I found out later that I completed the bike course in almost the time I had kind of predicted...even with all those hills!  Thank you, downhills!

Back in transition, I racked my bike, took off my helmet, and grabbed my visor and my belt with my race number attached...and a bottle of water.  Time to head out for the 5k run.

It took me a few minutes to get it in gear and start running.
Remember those hills I told you about from the bike ride?
Yeah.  There were hills on the run too.
I decided I would run the downhills and do the best I could, even if it meant walking, on the uphills.

Observations from the run, 3.1 miles...
*It took a few minutes, but my legs remembered how to run.
*I knew I was one of the last runners to head out of the course.  There were a LOT of people coming BACK as I was headed out.
*I usually run with a fuel belt so I don't have to hold a water bottle.  I didn't have that with me and wasn't sure about taking a water bottle with me when I was leaving transition.  But I was SO glad I did.  I'm used to drinking water when I want it instead of where a race director determines water stops should be.
*Funny thing about carrying a water bottle though:  When I was walking, I could carry the bottle in my left hand.  But when I started running...I HAD to put it back in my right hand.  I COULD NOT RUN while carrying that bottle in my left hand!  Weird!

About a mile from the finish, I saw the girl I had passed on the bike course.  She was the only person behind me.  I could tell she was struggling, but determined.  I offered a smile, and encouraging word, and a high five for perseverance.

I was also thanking every volunteer who was still out on the course, cheering the final few runners on towards the finish.

I began to hear the awards being announced and I knew I was nearing the finish.  That always puts a little extra pep in my step.  I was tired, but I was going to finish strong and with a smile on my face.
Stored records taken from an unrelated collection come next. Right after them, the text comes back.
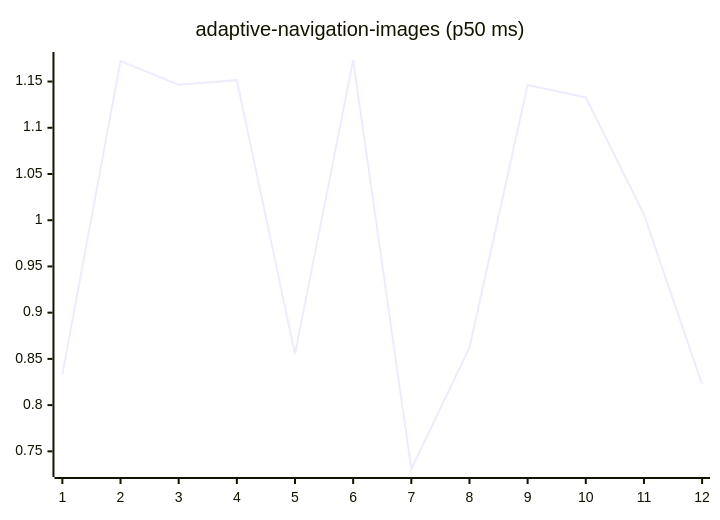
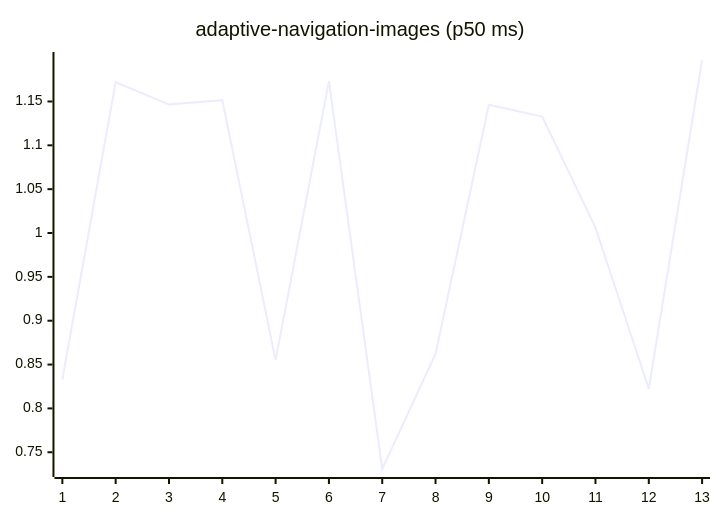
One commit to josha/Facet changed the first of 27 diagrams in README.md. Above: the diagram before and after it, drawn with Mermaid. The commit also changed other lines of this file and 2 other files, not shown here.

````diff
--- a/README.md
+++ b/README.md
@@ -63,6 +63,6 @@
 ```mermaid
 xychart-beta
     title "adaptive-navigation-images (p50 ms)"
-    x-axis 1 --> 12
-    line [0.8330, 1.1721, 1.1465, 1.1515, 0.8551, 1.1733, 0.7309, 0.8622, 1.1462, 1.1328, 1.0062, 0.8224]
+    x-axis 1 --> 13
+    line [0.8330, 1.1721, 1.1465, 1.1515, 0.8551, 1.1733, 0.7309, 0.8622, 1.1462, 1.1328, 1.0062, 0.8224, 1.1973]
 ```
````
They actually paused the awards to announce me as I crossed the finish line, which was kind of cool.

And so ended my first triathlon.
I was tired.
I was hot.
I was sweaty.
My feet felt like prunes...thank goodness for flipflops!
And I was...I am...a triathlete.

I ended up being glad I forgot to put on my TomTom.  I would have been to worried about time and distance and pace and all of that stuff.  Instead, I was able to concentrate on where I was at the moment.
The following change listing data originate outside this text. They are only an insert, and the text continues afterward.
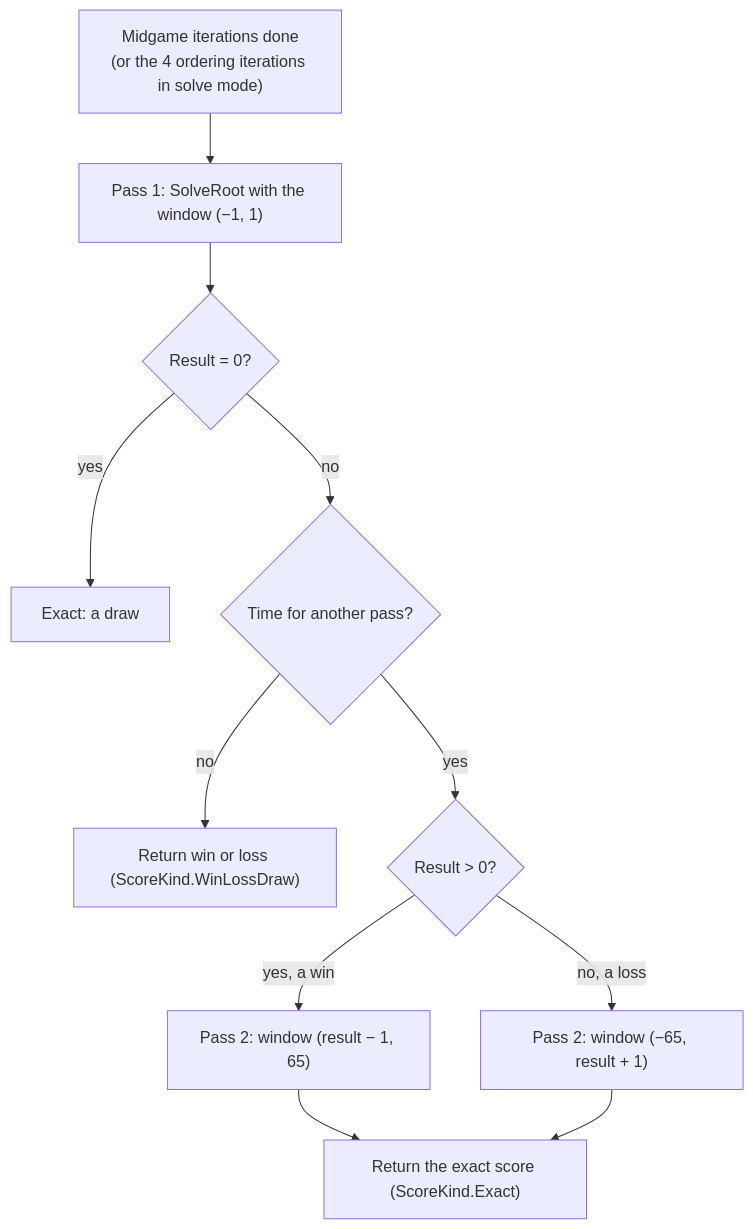
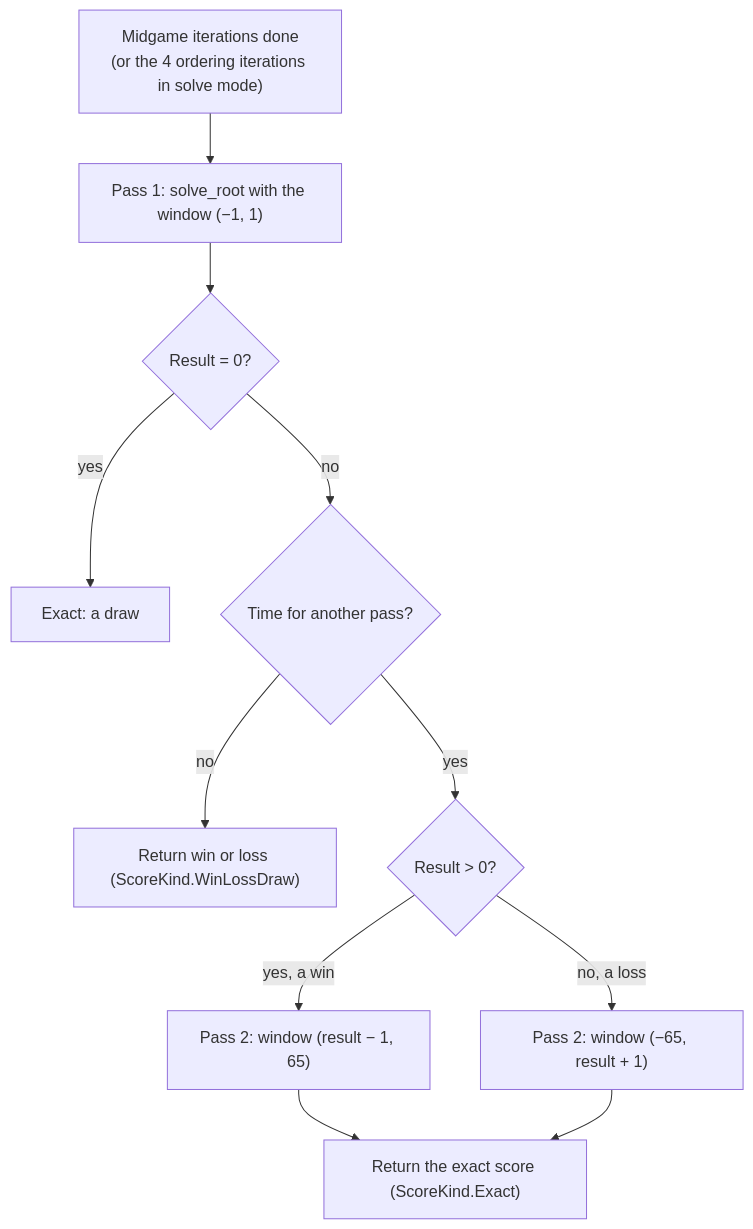
The first of 2 diagrams in docs/08-endgame-solver.md (cjp-dev/Stello), drawn with Mermaid before and after one commit. The commit also changed other lines of this file and 26 other files, not shown here.

````diff
--- a/docs/08-endgame-solver.md
+++ b/docs/08-endgame-solver.md
@@ -67,13 +76,13 @@
 ```mermaid
 flowchart TD
-    Start["Midgame iterations done<br/>(or the 4 ordering iterations in solve mode)"] --> WLD["Pass 1: SolveRoot with the window (−1, 1)"]
+    Start["Midgame iterations done<br/>(or the 4 ordering iterations in solve mode)"] --> WLD["Pass 1: solve_root with the window (−1, 1)"]
     WLD --> Draw{"Result = 0?"}
     Draw -- "yes" --> DrawDone["Exact: a draw"]
     Draw -- "no" --> Time{"Time for another pass?"}
     Time -- "no" --> WLDDone["Return win or loss (ScoreKind.WinLossDraw)"]
     Time -- "yes" --> Win{"Result > 0?"}
     Win -- "yes, a win" --> WinWin["Pass 2: window (result − 1, 65)"]
     Win -- "no, a loss" --> LossWin["Pass 2: window (−65, result + 1)"]
     WinWin --> Exact["Return the exact score (ScoreKind.Exact)"]
     LossWin --> Exact
 ```
````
And you know how I swore I would never do another triathlon ever again while I was out on my bike, fighting those hills?

That was crazy talk.
Heat of the moment.

I'm pretty sure I will do one again.